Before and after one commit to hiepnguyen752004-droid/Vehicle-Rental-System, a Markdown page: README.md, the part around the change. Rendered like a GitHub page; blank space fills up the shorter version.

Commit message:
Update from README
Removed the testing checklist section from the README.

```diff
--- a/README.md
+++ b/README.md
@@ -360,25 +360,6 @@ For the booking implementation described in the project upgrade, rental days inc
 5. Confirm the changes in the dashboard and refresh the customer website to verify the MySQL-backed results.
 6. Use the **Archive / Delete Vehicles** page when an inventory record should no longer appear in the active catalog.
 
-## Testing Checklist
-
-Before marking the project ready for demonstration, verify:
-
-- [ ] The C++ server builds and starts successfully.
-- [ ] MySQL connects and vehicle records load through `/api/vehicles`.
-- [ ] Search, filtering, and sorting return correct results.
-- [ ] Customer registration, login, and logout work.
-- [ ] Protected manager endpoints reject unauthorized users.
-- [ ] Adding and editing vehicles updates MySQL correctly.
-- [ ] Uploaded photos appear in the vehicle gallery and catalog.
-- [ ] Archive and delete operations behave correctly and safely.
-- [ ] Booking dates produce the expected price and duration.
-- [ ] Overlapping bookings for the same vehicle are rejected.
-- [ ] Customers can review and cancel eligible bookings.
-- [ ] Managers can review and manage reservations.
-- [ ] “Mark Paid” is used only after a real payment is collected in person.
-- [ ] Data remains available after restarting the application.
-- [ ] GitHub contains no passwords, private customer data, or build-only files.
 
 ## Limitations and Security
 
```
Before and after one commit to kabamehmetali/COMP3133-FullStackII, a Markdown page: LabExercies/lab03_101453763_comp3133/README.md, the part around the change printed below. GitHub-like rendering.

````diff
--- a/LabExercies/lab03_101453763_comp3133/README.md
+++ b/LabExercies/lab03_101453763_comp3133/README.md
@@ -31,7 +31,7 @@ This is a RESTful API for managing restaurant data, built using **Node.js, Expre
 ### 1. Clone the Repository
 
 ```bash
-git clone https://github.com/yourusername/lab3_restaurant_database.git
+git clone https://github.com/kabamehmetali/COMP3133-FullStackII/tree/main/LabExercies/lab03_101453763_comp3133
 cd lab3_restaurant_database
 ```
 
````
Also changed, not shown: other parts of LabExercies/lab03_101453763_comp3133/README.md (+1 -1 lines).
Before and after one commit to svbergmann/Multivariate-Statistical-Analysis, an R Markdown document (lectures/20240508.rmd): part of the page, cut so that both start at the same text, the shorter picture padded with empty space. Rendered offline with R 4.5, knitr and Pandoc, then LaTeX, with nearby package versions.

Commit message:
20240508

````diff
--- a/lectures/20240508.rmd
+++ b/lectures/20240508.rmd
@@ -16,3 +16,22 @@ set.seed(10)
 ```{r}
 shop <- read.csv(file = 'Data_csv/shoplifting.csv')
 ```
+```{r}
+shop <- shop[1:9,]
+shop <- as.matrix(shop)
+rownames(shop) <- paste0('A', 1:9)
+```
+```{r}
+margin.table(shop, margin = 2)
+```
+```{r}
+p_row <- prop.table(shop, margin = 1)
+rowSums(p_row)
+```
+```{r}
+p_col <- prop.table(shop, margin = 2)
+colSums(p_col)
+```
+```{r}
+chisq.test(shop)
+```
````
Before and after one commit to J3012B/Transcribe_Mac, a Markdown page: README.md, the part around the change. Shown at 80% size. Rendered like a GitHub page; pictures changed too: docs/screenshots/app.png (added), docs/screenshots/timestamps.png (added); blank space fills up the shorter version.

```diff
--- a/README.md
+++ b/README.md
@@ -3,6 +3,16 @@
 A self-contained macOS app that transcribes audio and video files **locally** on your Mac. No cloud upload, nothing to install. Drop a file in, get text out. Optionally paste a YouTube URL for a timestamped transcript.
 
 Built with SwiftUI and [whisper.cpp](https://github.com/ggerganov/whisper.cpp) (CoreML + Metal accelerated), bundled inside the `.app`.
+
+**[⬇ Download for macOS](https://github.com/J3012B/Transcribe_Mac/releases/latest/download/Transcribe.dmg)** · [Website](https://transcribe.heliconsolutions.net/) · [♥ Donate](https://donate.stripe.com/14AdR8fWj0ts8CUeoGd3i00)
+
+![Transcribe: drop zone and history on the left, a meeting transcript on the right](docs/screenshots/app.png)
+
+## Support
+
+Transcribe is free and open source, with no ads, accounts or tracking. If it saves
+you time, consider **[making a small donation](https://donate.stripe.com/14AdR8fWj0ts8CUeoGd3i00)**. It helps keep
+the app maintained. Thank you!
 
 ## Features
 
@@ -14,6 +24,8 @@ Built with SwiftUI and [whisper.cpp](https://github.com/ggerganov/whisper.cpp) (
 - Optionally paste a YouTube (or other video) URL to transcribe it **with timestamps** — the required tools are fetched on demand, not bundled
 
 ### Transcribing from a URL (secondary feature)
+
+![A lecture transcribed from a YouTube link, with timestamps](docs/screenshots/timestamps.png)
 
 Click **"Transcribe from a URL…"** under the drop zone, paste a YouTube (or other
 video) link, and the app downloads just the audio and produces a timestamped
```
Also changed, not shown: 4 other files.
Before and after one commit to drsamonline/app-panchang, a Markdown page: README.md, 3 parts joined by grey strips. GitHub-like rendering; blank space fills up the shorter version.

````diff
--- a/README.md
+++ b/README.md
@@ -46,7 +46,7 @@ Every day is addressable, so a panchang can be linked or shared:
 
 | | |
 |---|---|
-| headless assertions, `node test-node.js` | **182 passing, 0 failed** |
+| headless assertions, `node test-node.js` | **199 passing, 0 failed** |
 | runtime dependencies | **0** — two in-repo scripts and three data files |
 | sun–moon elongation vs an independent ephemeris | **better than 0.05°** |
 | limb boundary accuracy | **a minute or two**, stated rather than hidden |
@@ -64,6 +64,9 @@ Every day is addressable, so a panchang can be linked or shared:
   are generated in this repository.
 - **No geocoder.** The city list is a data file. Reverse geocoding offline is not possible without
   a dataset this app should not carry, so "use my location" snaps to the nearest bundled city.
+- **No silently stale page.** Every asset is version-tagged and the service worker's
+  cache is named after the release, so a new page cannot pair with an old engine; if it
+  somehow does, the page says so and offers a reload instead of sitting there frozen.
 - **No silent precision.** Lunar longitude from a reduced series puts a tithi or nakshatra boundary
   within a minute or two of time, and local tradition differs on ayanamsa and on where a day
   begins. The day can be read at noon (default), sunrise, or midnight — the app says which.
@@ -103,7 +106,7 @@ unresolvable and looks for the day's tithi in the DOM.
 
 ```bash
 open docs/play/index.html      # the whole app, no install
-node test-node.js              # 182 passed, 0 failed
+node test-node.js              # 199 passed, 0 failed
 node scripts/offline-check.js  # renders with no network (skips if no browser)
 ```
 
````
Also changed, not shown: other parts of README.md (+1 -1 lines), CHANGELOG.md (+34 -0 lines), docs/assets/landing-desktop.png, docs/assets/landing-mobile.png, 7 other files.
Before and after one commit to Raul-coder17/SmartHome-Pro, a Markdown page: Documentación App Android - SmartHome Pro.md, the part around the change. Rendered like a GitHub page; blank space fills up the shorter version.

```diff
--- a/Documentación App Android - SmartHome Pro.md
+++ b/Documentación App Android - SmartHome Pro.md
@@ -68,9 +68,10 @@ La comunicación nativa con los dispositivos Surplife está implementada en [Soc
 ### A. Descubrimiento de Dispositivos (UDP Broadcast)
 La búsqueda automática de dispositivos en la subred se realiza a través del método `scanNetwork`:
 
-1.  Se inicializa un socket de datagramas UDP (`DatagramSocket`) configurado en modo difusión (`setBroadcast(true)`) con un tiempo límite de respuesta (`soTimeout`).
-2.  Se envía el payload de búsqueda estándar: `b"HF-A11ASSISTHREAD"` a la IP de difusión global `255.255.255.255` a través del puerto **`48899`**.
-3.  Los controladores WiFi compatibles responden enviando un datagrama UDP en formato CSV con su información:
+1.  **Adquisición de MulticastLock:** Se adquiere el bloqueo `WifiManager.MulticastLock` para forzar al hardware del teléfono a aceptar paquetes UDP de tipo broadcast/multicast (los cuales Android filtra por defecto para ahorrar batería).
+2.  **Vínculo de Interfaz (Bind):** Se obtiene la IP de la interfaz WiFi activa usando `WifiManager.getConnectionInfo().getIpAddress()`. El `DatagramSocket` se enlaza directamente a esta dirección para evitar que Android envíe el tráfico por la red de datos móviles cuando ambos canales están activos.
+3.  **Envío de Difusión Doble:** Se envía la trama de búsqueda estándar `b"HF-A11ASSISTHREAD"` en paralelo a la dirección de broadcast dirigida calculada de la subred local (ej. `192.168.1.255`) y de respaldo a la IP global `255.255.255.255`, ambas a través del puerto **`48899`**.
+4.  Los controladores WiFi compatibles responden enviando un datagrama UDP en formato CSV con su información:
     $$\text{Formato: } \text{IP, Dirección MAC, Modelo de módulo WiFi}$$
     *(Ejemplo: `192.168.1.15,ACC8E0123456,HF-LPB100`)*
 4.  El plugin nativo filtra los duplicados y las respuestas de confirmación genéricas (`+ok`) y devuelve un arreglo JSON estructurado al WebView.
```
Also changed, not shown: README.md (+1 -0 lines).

Problem statement >> In the records above, find each line that mentions the string "shop", then copy it.

Your solution >>
 shop <- read.csv(file = 'Data_csv/shoplifting.csv')
+shop <- shop[1:9,]
+shop <- as.matrix(shop)
+rownames(shop) <- paste0('A', 1:9)
+margin.table(shop, margin = 2)
+p_row <- prop.table(shop, margin = 1)
+p_col <- prop.table(shop, margin = 2)
+chisq.test(shop)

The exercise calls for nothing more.